- Price per share in the new round
The formula is:
CP1 = conversion price before the dilution
CP2 = new conversion price
A = number of shares (i.e. before the dilution)
B = number of new shares that would have been issued if the conversion price before CP1 is applied
C = number of new shares actually issued
There are two types of weighted average anti-dilution based on the number of outstanding shares: broad-based and narrow-based. The broad-based method counts the stocks reserved for issuance for stock options and warrants, whereas the narrow-based does not. The narrow-based method includes only common and preferred shares outstanding.
Including the additional shares in the broad-based weighted average formula reduces the magnitude of the anti-dilution adjustment. So, broad-based anti-dilution is often seen as the most founder-friendly provision.
Negotiating Anti-Dilution Provisions
When negotiating these provisions, it’s crucial for both the company and the investors involved to carefully consider the terms of the provisions and how they will affect the value of their ownership percentages.
Some key factors to consider when negotiating anti-dilution provisions include the type of provision (such as weighted average or full ratchet), the event or events that will activate the provisions, and the specific terms of the adjustment to the conversion price.
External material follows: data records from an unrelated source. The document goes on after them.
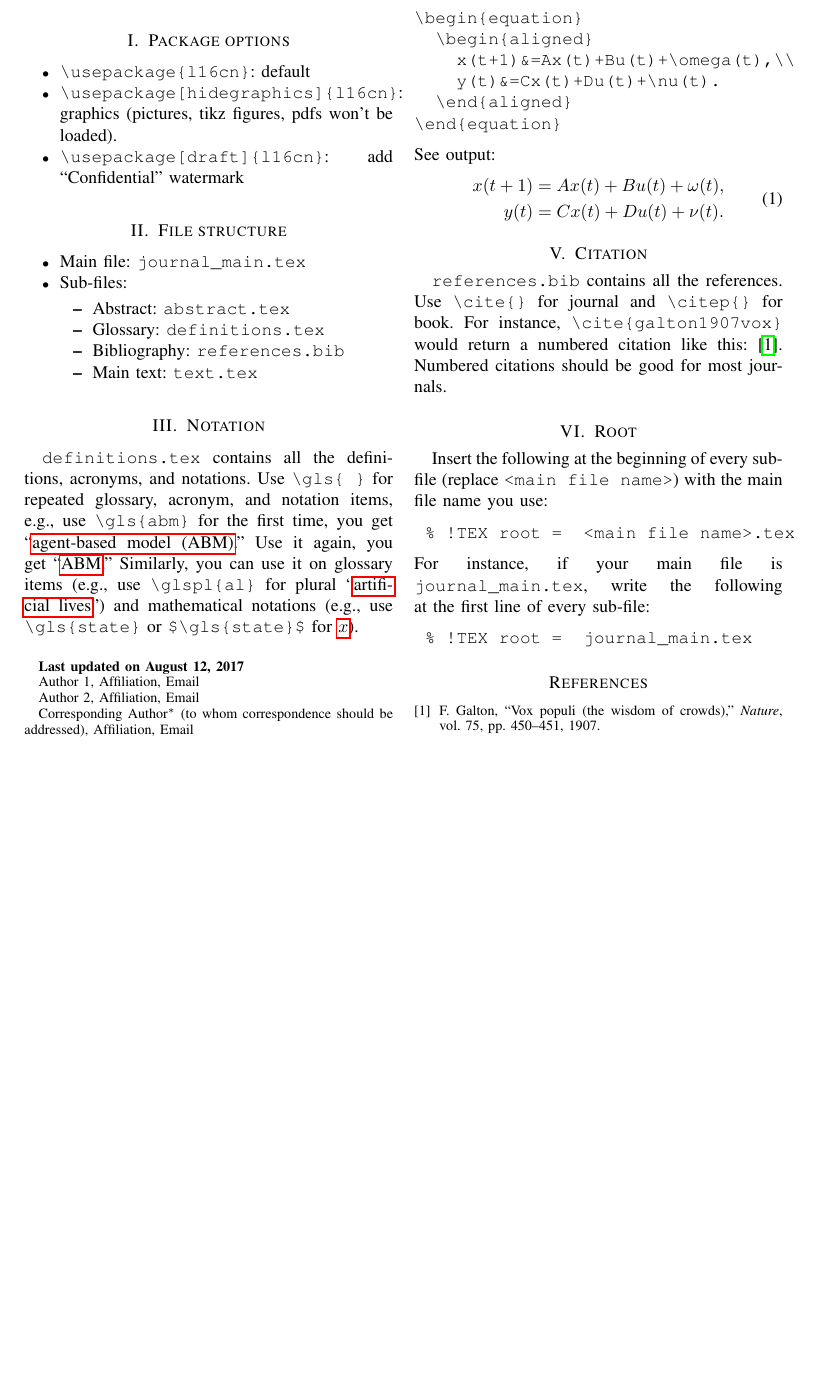
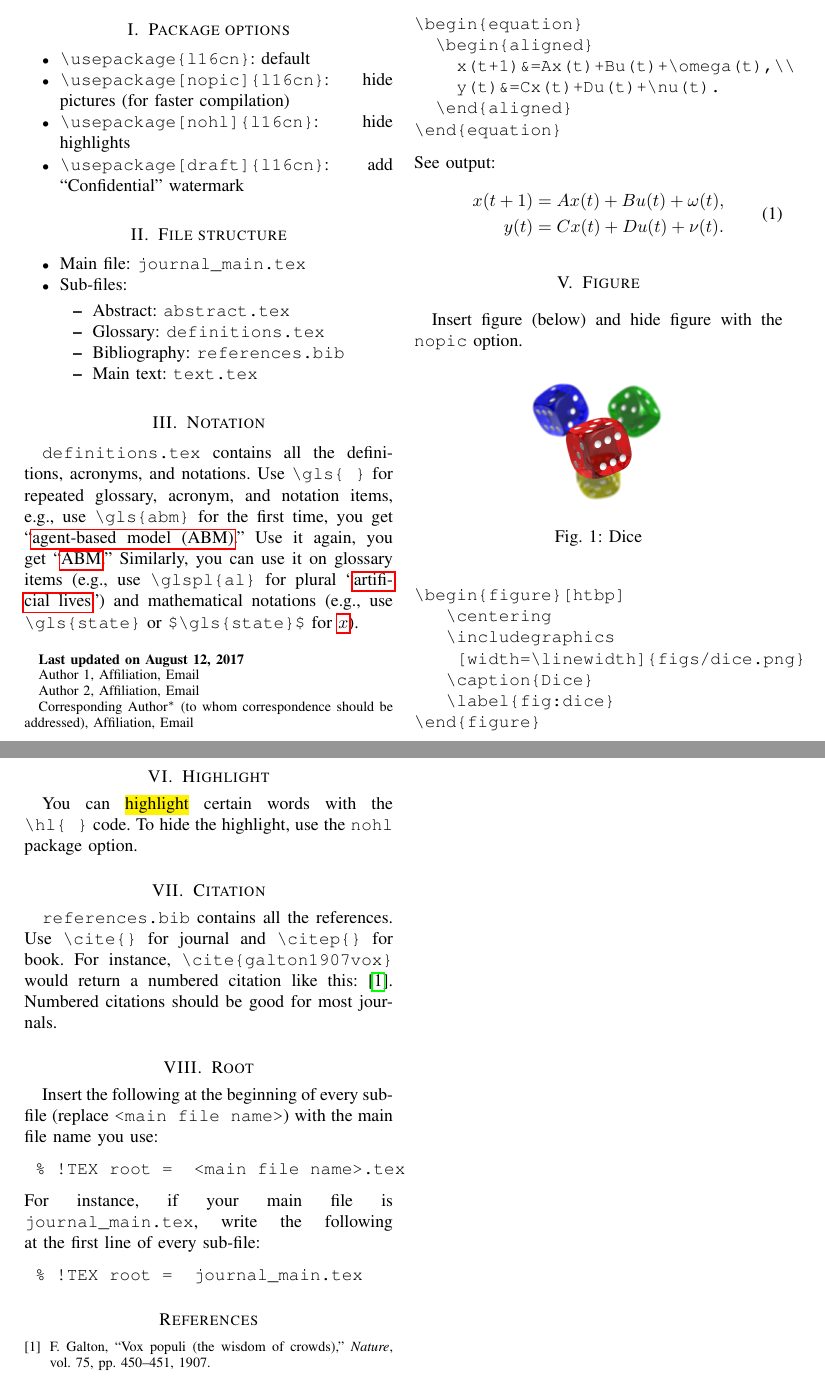
Before and after one commit to l16cn/latex-package, a LaTeX paper (journal_main.tex, which reads l16cn.sty, text.tex): part of the page before the commit and two parts of pages 1 and 2 of 2 after it, the two joined at a grey line, cut so that both start at the same text, the shorter picture padded with empty space. Compiled offline with pdfLaTeX.

Commit message:
changed option name from hidegraphics to nopic, for pictures, nopic will show the path to picture instead of 'hidden figure'

```diff
--- a/journal_main.tex
+++ b/journal_main.tex
@@ -1,6 +1,5 @@
 \documentclass[journal]{IEEEtran}
-\usepackage[]{l16cn}
-%\renewcommand\hl[1]{#1} % activate to remove highlights
+\usepackage[]{l16cn} % \usepackage[nopic,nohl,draft]{l16cn}
 \makenoidxglossaries
 \loadglsentries{definitions}
 
--- a/l16cn.sty
+++ b/l16cn.sty
@@ -1,6 +1,6 @@
 % !TEX encoding = UTF-8 Unicode
 \NeedsTeXFormat{LaTeX2e}
-\ProvidesPackage{custom}[07/20/2017 version 0.22 The Luo Yu Package]
+\ProvidesPackage{custom}[08/12/2017 version 0.23 The Luo Yu Package]
 % use 'hidegraphics' option to hide graphics and accelerate compilation
 % https://en.wikibooks.org/wiki/LaTeX/Creating_Packages
 
@@ -16,6 +16,7 @@
 \RequirePackage{graphicx}
 \RequirePackage{hyperref} %@l16cn (4/27/17): Enable hyperref before glossaries
 \RequirePackage{pdfpages}
+\RequirePackage{soul} % @l16cn (4/26/17): for highlight
 \RequirePackage{thmtools}
 \RequirePackage{tikz,tikz-qtree} % shape tools
 	% tikz preferences
@@ -39,5 +41,15 @@
 	\renewcommand{\includepdf}[2][]{[hidden pdf]}
 	\renewcommand{\vecfig}[1]{} %2017-07-20
+}
+\DeclareOption{nopic}{
+	\setkeys{Gin}{draft=true} % 2017-08-12
+	\renewcommand{\includepdf}[2][]{[hidden pdf]}
+	\renewcommand{\vecfig}[1]{} %2017-07-20
+}
+
+% 2017-08-12
+\DeclareOption{nohl}{
+	\renewcommand\hl[1]{#1} % activate to remove highlights
 }
 
 % 2017-07-20
@@ -120,7 +132,6 @@
 		\setlength\stripsep{3pt plus 1pt minus 1pt}
 %	\RequirePackage{dblfloatfix}
 %	\RequirePackage{fixltx2e}
-	\RequirePackage{soul} % @l16cn (4/26/17): for highlight
 %	\RequirePackage{stfloats}
 	\RequirePackage{url}
 }{}
--- a/text.tex
+++ b/text.tex
@@ -3,8 +3,8 @@
 \section{Package options}
 \begin{itemize}
 	\item \verb|\usepackage{l16cn}|: default
-	\item \verb|\usepackage[hidegraphics]{l16cn}|: graphics
-	(pictures, tikz figures, pdfs won't be loaded).
+	\item \verb|\usepackage[nopic]{l16cn}|: hide pictures (for faster compilation)
+	\item \verb|\usepackage[nohl]{l16cn}|: hide highlights
 	\item \verb|\usepackage[draft]{l16cn}|: add ``Confidential'' watermark
 \end{itemize}
 
@@ -51,6 +51,33 @@ See output:
   \end{aligned}
 \end{equation}
 
+\section{Figure}
+
+Insert figure (below) and hide figure with the \verb|nopic| option.
+
+\begin{figure}[h!]
+   \centering
+   \includegraphics
+   	[width=0.5\linewidth]{figs/dice.png}
+   \caption{Dice}
+   \label{fig:dice}
+\end{figure}
+
+\begin{verbatim}
+\begin{figure}[htbp]
+   \centering
+   \includegraphics
+   	[width=\linewidth]{figs/dice.png}
+   \caption{Dice}
+   \label{fig:dice}
+\end{figure}
+\end{verbatim}
+
+\section{Highlight}
+You can \hl{highlight} certain words with the \verb|\hl{ }| code.
+To hide the highlight, use the \verb|nohl| package option.
+
+
 \section{Citation}
 \verb|references.bib| contains all the references.
 Use \verb|\cite{}| for journal
```
Also changed, not shown: figs/dice.png (added), journal_main.bbl (added), journal_main.pdf, l16cn.sty (3 more changed lines).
Both parties should also consider the potential impact of the provisions on the company’s future financing options. For example, if the company has full ratchet anti-dilution provisions put into place, it may be more difficult for the company to raise additional capital in the future.
On the other hand, if the term sheet does not have any anti-dilution provisions implemented, investors may be less willing to invest in the company in the first place. Moreover, anti-dilution provisions are not common in SAFEs because the valuation cap or discount rate already serves the same purpose.
Why Is Anti-Dilution Important for Founders?
Anti-dilution provisions are very important for the founders of a company because they protect the value of the founders’ ownership in the company. When a company issues additional shares, it dilutes the ownership interests of all shareholders, including the founders.
The broad-based weighted average is the founder’s favourite because they act as a golden bridge between the full ratchet and no anti-dilution scenario. As a founder, you should expect many investors to propose these provisions.
As a founder, you should constantly scrutinize the term sheets and shareholder agreements to check the anti-dilution provisions. If you don’t foresee a down-round, these provisions may not come and haunt you. However, down-rounds have become common in the current global economic scenario, and you should expect anti-dilution clauses to kick in many startups.
If you are looking for professional help in negotiating your term sheets, you should appoint a lawyer or a Virtual CFO who will negotiate these terms on your behalf.